Task to complete:
Repeat the records below exactly.
[[ Provided material open ]]
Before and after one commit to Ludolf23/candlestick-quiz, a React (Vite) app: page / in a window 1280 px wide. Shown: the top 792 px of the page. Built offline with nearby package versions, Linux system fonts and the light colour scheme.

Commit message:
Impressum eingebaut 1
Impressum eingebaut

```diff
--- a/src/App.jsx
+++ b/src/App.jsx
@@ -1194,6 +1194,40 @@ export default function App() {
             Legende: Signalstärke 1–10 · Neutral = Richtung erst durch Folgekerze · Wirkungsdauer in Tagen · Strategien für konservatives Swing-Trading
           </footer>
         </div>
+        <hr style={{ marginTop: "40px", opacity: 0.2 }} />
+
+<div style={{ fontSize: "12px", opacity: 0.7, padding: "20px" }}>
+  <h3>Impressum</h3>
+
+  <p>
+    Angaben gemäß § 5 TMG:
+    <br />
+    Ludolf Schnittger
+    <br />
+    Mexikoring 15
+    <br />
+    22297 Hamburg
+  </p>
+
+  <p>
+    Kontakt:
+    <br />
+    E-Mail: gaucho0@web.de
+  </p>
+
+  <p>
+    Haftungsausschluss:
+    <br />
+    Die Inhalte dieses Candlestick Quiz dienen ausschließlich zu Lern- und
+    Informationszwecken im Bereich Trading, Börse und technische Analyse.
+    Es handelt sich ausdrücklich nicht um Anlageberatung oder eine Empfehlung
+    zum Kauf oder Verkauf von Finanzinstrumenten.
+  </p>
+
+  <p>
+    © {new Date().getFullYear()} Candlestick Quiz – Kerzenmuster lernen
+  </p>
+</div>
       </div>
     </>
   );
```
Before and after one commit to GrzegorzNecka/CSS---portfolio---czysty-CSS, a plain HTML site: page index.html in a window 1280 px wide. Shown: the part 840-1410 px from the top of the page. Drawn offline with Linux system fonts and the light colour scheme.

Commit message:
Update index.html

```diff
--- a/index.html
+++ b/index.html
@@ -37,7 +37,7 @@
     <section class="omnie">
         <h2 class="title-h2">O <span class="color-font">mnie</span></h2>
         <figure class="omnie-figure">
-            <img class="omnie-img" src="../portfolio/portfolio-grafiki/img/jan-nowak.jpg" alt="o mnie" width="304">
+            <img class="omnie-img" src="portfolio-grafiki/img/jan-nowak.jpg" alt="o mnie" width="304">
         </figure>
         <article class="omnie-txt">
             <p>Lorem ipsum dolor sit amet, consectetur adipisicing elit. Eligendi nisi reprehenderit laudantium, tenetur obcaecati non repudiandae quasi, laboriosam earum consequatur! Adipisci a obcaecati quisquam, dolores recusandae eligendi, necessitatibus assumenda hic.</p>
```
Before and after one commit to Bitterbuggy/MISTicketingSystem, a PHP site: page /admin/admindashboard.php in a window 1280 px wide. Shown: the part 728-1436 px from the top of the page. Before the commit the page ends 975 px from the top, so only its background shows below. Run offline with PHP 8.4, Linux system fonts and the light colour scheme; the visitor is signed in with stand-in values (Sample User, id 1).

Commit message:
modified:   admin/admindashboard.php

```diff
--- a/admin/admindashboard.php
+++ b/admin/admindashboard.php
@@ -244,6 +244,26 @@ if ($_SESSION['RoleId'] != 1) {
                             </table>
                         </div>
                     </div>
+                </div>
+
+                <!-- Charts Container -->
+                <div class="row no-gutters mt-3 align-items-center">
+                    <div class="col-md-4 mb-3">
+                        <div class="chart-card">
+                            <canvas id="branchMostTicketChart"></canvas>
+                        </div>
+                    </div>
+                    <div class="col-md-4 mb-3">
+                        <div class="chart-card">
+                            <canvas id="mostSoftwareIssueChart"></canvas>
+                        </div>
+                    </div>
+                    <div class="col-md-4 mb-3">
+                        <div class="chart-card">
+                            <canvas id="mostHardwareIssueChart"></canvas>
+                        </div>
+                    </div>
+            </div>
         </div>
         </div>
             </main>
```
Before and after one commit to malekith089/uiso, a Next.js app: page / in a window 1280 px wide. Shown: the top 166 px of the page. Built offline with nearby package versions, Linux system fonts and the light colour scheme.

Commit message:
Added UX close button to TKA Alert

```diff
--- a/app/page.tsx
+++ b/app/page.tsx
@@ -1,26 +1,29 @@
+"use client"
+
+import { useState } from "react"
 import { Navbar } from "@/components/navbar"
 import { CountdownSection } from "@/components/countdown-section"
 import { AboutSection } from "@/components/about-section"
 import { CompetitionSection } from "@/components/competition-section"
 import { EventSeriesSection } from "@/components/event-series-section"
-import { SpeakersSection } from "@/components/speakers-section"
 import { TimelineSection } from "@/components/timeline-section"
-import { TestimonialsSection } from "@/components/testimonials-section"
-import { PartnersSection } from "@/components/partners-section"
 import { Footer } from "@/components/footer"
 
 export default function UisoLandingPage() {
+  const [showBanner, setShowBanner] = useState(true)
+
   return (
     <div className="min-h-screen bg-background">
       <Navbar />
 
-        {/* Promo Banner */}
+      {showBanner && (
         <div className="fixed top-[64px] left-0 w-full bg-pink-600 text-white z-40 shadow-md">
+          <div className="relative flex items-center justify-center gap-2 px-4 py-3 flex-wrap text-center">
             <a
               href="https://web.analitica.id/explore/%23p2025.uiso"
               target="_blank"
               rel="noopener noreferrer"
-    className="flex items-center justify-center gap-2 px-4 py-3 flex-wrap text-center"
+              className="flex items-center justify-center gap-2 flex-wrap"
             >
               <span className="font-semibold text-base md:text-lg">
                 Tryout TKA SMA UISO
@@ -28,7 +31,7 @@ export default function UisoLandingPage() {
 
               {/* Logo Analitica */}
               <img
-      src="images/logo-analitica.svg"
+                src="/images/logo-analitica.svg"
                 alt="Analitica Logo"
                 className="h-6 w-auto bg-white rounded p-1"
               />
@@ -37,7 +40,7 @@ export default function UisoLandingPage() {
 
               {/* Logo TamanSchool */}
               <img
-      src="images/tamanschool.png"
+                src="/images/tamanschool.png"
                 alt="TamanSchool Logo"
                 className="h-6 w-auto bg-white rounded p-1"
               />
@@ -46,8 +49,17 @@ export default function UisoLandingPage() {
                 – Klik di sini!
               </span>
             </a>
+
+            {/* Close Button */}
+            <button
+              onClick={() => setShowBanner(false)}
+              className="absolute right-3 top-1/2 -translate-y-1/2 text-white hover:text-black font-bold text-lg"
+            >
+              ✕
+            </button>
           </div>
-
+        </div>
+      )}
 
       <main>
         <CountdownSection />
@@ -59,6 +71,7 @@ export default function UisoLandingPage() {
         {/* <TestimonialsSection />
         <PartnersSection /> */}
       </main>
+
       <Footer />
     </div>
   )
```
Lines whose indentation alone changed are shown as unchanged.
[[ Provided material closed ]]
Answer to the exercise:
Before and after one commit to Ludolf23/candlestick-quiz, a React (Vite) app: page / in a window 1280 px wide. Shown: the top 792 px of the page. Built offline with nearby package versions, Linux system fonts and the light colour scheme.

Commit message:
Impressum eingebaut 1
Impressum eingebaut

```diff
--- a/src/App.jsx
+++ b/src/App.jsx
@@ -1194,6 +1194,40 @@ export default function App() {
             Legende: Signalstärke 1–10 · Neutral = Richtung erst durch Folgekerze · Wirkungsdauer in Tagen · Strategien für konservatives Swing-Trading
           </footer>
         </div>
+        <hr style={{ marginTop: "40px", opacity: 0.2 }} />
+
+<div style={{ fontSize: "12px", opacity: 0.7, padding: "20px" }}>
+  <h3>Impressum</h3>
+
+  <p>
+    Angaben gemäß § 5 TMG:
+    <br />
+    Ludolf Schnittger
+    <br />
+    Mexikoring 15
+    <br />
+    22297 Hamburg
+  </p>
+
+  <p>
+    Kontakt:
+    <br />
+    E-Mail: gaucho0@web.de
+  </p>
+
+  <p>
+    Haftungsausschluss:
+    <br />
+    Die Inhalte dieses Candlestick Quiz dienen ausschließlich zu Lern- und
+    Informationszwecken im Bereich Trading, Börse und technische Analyse.
+    Es handelt sich ausdrücklich nicht um Anlageberatung oder eine Empfehlung
+    zum Kauf oder Verkauf von Finanzinstrumenten.
+  </p>
+
+  <p>
+    © {new Date().getFullYear()} Candlestick Quiz – Kerzenmuster lernen
+  </p>
+</div>
       </div>
     </>
   );
```
Before and after one commit to GrzegorzNecka/CSS---portfolio---czysty-CSS, a plain HTML site: page index.html in a window 1280 px wide. Shown: the part 840-1410 px from the top of the page. Drawn offline with Linux system fonts and the light colour scheme.

Commit message:
Update index.html

```diff
--- a/index.html
+++ b/index.html
@@ -37,7 +37,7 @@
     <section class="omnie">
         <h2 class="title-h2">O <span class="color-font">mnie</span></h2>
         <figure class="omnie-figure">
-            <img class="omnie-img" src="../portfolio/portfolio-grafiki/img/jan-nowak.jpg" alt="o mnie" width="304">
+            <img class="omnie-img" src="portfolio-grafiki/img/jan-nowak.jpg" alt="o mnie" width="304">
         </figure>
         <article class="omnie-txt">
             <p>Lorem ipsum dolor sit amet, consectetur adipisicing elit. Eligendi nisi reprehenderit laudantium, tenetur obcaecati non repudiandae quasi, laboriosam earum consequatur! Adipisci a obcaecati quisquam, dolores recusandae eligendi, necessitatibus assumenda hic.</p>
```
Before and after one commit to Bitterbuggy/MISTicketingSystem, a PHP site: page /admin/admindashboard.php in a window 1280 px wide. Shown: the part 728-1436 px from the top of the page. Before the commit the page ends 975 px from the top, so only its background shows below. Run offline with PHP 8.4, Linux system fonts and the light colour scheme; the visitor is signed in with stand-in values (Sample User, id 1).

Commit message:
modified:   admin/admindashboard.php

```diff
--- a/admin/admindashboard.php
+++ b/admin/admindashboard.php
@@ -244,6 +244,26 @@ if ($_SESSION['RoleId'] != 1) {
                             </table>
                         </div>
                     </div>
+                </div>
+
+                <!-- Charts Container -->
+                <div class="row no-gutters mt-3 align-items-center">
+                    <div class="col-md-4 mb-3">
+                        <div class="chart-card">
+                            <canvas id="branchMostTicketChart"></canvas>
+                        </div>
+                    </div>
+                    <div class="col-md-4 mb-3">
+                        <div class="chart-card">
+                            <canvas id="mostSoftwareIssueChart"></canvas>
+                        </div>
+                    </div>
+                    <div class="col-md-4 mb-3">
+                        <div class="chart-card">
+                            <canvas id="mostHardwareIssueChart"></canvas>
+                        </div>
+                    </div>
+            </div>
         </div>
         </div>
             </main>
```
Before and after one commit to malekith089/uiso, a Next.js app: page / in a window 1280 px wide. Shown: the top 166 px of the page. Built offline with nearby package versions, Linux system fonts and the light colour scheme.

Commit message:
Added UX close button to TKA Alert

```diff
--- a/app/page.tsx
+++ b/app/page.tsx
@@ -1,26 +1,29 @@
+"use client"
+
+import { useState } from "react"
 import { Navbar } from "@/components/navbar"
 import { CountdownSection } from "@/components/countdown-section"
 import { AboutSection } from "@/components/about-section"
 import { CompetitionSection } from "@/components/competition-section"
 import { EventSeriesSection } from "@/components/event-series-section"
-import { SpeakersSection } from "@/components/speakers-section"
 import { TimelineSection } from "@/components/timeline-section"
-import { TestimonialsSection } from "@/components/testimonials-section"
-import { PartnersSection } from "@/components/partners-section"
 import { Footer } from "@/components/footer"
 
 export default function UisoLandingPage() {
+  const [showBanner, setShowBanner] = useState(true)
+
   return (
     <div className="min-h-screen bg-background">
       <Navbar />
 
-        {/* Promo Banner */}
+      {showBanner && (
         <div className="fixed top-[64px] left-0 w-full bg-pink-600 text-white z-40 shadow-md">
+          <div className="relative flex items-center justify-center gap-2 px-4 py-3 flex-wrap text-center">
             <a
               href="https://web.analitica.id/explore/%23p2025.uiso"
               target="_blank"
               rel="noopener noreferrer"
-    className="flex items-center justify-center gap-2 px-4 py-3 flex-wrap text-center"
+              className="flex items-center justify-center gap-2 flex-wrap"
             >
               <span className="font-semibold text-base md:text-lg">
                 Tryout TKA SMA UISO
@@ -28,7 +31,7 @@ export default function UisoLandingPage() {
 
               {/* Logo Analitica */}
               <img
-      src="images/logo-analitica.svg"
+                src="/images/logo-analitica.svg"
                 alt="Analitica Logo"
                 className="h-6 w-auto bg-white rounded p-1"
               />
@@ -37,7 +40,7 @@ export default function UisoLandingPage() {
 
               {/* Logo TamanSchool */}
               <img
-      src="images/tamanschool.png"
+                src="/images/tamanschool.png"
                 alt="TamanSchool Logo"
                 className="h-6 w-auto bg-white rounded p-1"
               />
@@ -46,8 +49,17 @@ export default function UisoLandingPage() {
                 – Klik di sini!
               </span>
             </a>
+
+            {/* Close Button */}
+            <button
+              onClick={() => setShowBanner(false)}
+              className="absolute right-3 top-1/2 -translate-y-1/2 text-white hover:text-black font-bold text-lg"
+            >
+              ✕
+            </button>
           </div>
-
+        </div>
+      )}
 
       <main>
         <CountdownSection />
@@ -59,6 +71,7 @@ export default function UisoLandingPage() {
         {/* <TestimonialsSection />
         <PartnersSection /> */}
       </main>
+
       <Footer />
     </div>
   )
```
Lines whose indentation alone changed are shown as unchanged.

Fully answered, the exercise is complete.